Sears asserts that agency regulations valid under Section 301 do not constitute authorization by law for purposes of Section 1905. We disagree. Like Judge Lay's opinion for the Eighth Circuit in General Dynamics Corp. v. Marshall, 572 F.2d 1211 (1978), we follow the path charted by Chrysler Corp. v. Schlesinger, 565 F.2d 1172, 1186-1188 (3d Cir. 1977), certiorari granted, 435 U.S. 914, 98 S. Ct. 1466, 55 L. Ed. 2d 504, 46 U.S.L.W 3552,*fn9 and hold that regulations valid under 5 U.S.C. § 301 satisfy the "authorized by law" exception of Section 1905.*fn10 Since validly promulgated regulations have the force of law (see Public Utilities Commission of California v. United States, 355 U.S. 534, 542-543, 2 L. Ed. 2d 470, 78 S. Ct. 446; cf. Service v. Dulles, 354 U.S. 363, 1 L. Ed. 2d 1403, 77 S. Ct. 1152), 354 U.S. 363, 1 L. Ed. 2d 1403, 77 S. Ct. 1152, they satisfy the authorization requirement of 18 U.S.C. § 1905. Cf. Smith v. United States, 305 F.2d 197, 201-202 (9th Cir. 1962), certiorari denied, 371 U.S. 890, 9 L. Ed. 2d 124, 83 S. Ct. 189; Laughlin v. United States, 154 U.S. App. D.C. 196, 474 F.2d 444, 453, n. 12 (1972), certiorari denied, 412 U.S. 941, 37 L. Ed. 2d 402, 93 S. Ct. 2784. As the Chrysler opinion demonstrates, contrary to Sears' assertion and the opinion of the D.C. Circuit in Charles River Park "A", Inc. v. Department of Housing and Urban Development, 171 U.S. App. D.C. 286, 519 F.2d 935, 942-943 (1975), such a holding is consistent with the legislative history of the 1958 amendment to Section 301*fn11 (see 565 F.2d at 1187); in fact if there were doubt about Congress' purpose in Section 301 it could be argued that the second sentence of that statute, added in the 1958 amendment, punctures Sears' position about agencies' inability to authorize disclosure.

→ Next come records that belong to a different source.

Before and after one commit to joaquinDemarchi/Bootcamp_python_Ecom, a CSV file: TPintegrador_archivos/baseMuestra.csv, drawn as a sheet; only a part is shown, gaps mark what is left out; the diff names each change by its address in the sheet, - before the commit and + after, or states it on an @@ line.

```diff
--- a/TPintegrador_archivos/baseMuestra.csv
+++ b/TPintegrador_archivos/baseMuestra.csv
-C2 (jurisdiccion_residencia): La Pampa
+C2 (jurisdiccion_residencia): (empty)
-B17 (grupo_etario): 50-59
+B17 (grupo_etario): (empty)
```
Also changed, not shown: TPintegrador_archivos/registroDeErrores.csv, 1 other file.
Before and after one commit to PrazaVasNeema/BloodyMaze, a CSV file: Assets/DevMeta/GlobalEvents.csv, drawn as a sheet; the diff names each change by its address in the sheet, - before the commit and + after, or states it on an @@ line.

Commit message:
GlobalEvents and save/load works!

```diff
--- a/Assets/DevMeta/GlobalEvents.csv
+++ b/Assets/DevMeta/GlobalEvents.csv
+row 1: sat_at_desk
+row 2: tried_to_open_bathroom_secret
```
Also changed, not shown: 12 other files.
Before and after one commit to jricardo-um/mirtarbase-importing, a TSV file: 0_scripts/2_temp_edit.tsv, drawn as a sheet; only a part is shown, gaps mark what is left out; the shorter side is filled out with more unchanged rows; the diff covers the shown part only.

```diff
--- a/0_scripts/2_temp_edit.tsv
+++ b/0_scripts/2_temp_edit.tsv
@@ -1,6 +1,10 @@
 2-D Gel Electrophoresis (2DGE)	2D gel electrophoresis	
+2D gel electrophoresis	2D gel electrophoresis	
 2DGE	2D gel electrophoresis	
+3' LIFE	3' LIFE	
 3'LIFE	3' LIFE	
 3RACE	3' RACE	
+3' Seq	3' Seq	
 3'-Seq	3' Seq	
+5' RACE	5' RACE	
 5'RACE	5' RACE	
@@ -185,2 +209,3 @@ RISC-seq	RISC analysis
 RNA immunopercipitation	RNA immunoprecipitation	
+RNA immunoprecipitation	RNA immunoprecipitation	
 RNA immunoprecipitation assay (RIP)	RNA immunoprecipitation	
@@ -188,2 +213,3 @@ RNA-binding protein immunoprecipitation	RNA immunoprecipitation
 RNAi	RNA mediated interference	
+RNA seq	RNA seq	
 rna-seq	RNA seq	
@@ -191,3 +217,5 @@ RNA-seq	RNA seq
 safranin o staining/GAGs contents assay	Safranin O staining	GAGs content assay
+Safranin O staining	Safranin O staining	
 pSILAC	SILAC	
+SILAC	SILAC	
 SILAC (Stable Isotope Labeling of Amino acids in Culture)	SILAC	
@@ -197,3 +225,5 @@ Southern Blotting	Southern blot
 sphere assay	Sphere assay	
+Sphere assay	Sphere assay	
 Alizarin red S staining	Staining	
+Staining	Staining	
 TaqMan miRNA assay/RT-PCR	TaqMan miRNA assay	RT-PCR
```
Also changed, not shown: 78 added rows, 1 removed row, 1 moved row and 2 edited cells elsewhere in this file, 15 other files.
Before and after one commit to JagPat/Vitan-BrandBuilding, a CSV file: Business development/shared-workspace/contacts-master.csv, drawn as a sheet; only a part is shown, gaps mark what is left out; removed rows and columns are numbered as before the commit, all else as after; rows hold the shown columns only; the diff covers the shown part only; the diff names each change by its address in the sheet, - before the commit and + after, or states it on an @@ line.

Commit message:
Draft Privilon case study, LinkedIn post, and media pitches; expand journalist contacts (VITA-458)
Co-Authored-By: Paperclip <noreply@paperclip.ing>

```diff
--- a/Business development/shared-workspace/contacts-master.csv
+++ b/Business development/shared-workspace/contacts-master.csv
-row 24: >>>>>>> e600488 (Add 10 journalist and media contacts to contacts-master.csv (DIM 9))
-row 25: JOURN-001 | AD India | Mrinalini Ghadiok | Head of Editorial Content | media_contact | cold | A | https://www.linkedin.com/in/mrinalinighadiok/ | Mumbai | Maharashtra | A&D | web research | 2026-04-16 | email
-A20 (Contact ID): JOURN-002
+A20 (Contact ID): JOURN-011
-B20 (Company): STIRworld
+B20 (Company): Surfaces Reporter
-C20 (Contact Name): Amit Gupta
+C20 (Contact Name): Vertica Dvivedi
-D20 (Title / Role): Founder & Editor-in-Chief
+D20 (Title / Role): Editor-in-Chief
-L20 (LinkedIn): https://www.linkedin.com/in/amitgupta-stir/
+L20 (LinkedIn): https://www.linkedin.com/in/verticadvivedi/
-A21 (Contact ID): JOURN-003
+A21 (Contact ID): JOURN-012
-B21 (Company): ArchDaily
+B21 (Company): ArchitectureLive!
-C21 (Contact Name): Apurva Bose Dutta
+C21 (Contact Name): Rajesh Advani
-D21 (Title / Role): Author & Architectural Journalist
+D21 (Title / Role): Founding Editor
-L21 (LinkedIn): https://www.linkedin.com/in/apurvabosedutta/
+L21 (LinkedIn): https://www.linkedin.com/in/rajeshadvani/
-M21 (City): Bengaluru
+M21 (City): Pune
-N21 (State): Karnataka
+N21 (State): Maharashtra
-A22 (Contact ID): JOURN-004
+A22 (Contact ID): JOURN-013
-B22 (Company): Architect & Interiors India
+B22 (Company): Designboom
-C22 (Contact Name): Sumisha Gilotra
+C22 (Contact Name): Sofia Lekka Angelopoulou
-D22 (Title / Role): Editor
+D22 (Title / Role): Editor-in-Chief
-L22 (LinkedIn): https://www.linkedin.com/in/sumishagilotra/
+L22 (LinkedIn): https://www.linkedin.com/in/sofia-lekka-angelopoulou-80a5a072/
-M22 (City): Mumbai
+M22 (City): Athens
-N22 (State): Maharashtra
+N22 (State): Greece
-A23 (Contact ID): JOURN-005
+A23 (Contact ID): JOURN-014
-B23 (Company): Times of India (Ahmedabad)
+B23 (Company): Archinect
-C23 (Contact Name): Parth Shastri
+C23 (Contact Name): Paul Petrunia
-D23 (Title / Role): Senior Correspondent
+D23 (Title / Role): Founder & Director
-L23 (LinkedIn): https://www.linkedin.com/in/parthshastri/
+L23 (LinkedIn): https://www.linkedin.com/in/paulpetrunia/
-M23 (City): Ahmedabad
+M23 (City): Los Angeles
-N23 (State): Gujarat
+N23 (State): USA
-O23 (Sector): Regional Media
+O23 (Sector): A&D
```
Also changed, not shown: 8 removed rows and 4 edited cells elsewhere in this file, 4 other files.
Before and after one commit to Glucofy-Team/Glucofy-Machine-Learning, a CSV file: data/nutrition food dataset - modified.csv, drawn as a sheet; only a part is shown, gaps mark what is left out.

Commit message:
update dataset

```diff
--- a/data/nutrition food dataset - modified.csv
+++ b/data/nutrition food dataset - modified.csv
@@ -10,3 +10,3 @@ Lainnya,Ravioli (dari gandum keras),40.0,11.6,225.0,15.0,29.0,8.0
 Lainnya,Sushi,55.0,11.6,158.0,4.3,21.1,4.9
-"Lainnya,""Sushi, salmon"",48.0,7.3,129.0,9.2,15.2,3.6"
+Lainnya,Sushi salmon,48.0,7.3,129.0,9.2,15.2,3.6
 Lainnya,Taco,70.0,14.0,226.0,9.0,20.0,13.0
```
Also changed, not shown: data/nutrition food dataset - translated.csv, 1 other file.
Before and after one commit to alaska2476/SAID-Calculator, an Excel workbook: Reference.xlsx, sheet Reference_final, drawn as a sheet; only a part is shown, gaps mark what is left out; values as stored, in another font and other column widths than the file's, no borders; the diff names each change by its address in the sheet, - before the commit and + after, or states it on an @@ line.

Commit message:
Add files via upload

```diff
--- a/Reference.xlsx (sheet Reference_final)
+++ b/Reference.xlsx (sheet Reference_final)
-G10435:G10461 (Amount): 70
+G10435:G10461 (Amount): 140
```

The only argument about the interrelationship between Sections 301 and 1905 raised here that was not discussed fully in Chrysler is Sears' contention, supported by Westinghouse Electric Corp. v. Schlesinger, 542 F.2d 1190, 1215 (4th Cir. 1976), certiorari denied, 431 U.S. 924, 53 L. Ed. 2d 239, 97 S. Ct. 2199, that the holding in Chrysler would give Government officials "the unbridled freedom to redefine the scope of [their own] illegal conduct under Section 1905" (Supp.Br. 8) and leave submitters defenseless against disclosure. Therefore, Sears reasons, an independent statutory authorization should be necessary.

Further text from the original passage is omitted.